Try it: Collect all lines below with the string "hidden".

Recorded data:
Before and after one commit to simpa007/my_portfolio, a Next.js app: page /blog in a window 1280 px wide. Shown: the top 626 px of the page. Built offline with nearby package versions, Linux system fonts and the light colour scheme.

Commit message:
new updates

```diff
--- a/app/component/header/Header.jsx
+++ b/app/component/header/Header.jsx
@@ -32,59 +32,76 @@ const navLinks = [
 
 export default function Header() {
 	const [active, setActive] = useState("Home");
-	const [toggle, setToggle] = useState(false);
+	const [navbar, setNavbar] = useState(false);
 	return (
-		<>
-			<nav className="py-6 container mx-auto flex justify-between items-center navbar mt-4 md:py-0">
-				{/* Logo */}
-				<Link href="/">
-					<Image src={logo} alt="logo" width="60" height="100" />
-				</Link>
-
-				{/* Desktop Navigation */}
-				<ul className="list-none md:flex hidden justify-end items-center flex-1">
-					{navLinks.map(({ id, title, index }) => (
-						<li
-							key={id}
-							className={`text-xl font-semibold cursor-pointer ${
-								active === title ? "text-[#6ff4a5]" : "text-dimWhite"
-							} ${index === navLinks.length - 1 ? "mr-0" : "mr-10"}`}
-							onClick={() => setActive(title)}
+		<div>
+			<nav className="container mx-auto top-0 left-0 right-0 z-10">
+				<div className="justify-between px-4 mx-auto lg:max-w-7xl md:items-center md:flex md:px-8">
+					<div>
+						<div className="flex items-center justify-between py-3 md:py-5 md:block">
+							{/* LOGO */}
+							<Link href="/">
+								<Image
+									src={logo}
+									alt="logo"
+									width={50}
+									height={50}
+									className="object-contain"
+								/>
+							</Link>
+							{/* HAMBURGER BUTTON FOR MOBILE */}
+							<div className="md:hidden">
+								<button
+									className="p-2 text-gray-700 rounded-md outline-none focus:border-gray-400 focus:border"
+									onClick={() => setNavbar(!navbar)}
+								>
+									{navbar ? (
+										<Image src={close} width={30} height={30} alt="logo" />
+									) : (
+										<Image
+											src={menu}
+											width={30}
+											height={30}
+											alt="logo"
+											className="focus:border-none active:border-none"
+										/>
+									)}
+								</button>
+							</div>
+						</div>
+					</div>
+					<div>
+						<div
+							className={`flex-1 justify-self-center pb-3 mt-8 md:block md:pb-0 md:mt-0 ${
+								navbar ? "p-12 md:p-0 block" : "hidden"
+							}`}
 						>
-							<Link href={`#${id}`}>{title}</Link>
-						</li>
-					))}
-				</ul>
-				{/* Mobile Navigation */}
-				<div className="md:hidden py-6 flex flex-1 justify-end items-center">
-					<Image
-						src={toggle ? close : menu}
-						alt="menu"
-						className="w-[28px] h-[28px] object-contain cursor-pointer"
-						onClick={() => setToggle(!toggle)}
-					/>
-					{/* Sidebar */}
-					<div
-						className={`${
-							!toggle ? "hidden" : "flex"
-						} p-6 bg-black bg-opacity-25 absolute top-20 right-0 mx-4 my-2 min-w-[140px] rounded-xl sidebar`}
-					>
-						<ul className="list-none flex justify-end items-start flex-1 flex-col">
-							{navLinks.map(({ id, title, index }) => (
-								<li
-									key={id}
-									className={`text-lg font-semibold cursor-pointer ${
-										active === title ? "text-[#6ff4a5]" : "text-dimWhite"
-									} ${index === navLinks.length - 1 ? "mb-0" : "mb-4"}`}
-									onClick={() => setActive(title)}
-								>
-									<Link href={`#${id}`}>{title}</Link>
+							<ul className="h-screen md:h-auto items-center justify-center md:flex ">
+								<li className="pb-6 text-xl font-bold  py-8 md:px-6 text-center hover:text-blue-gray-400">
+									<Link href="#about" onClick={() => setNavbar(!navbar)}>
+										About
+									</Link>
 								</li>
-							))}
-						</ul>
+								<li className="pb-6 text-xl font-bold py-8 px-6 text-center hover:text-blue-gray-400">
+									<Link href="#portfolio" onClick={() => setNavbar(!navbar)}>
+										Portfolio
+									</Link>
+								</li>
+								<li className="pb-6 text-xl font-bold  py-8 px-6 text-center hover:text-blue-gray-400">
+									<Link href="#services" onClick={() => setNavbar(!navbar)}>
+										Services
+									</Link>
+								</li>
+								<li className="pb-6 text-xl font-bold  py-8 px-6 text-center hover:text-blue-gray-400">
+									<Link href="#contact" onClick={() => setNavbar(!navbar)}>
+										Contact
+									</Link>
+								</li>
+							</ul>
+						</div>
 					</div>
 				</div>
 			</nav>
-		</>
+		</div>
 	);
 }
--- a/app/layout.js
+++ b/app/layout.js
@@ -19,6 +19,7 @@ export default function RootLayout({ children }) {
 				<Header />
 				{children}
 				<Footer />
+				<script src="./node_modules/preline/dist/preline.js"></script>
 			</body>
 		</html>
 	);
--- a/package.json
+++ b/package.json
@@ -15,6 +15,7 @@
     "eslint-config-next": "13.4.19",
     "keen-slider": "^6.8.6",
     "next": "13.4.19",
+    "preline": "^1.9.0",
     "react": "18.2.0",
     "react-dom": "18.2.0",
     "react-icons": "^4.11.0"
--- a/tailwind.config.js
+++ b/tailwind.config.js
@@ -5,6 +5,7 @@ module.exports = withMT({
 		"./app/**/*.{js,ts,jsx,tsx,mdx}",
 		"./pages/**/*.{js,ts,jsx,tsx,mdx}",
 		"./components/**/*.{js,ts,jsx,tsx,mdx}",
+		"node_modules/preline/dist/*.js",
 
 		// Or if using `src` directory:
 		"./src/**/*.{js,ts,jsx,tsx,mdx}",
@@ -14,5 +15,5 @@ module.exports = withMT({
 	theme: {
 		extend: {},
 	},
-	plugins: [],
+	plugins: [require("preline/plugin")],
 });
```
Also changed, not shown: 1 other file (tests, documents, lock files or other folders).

Response:
-				<ul className="list-none md:flex hidden justify-end items-center flex-1">
+							<div className="md:hidden">
+								navbar ? "p-12 md:p-0 block" : "hidden"
-				<div className="md:hidden py-6 flex flex-1 justify-end items-center">
-							!toggle ? "hidden" : "flex"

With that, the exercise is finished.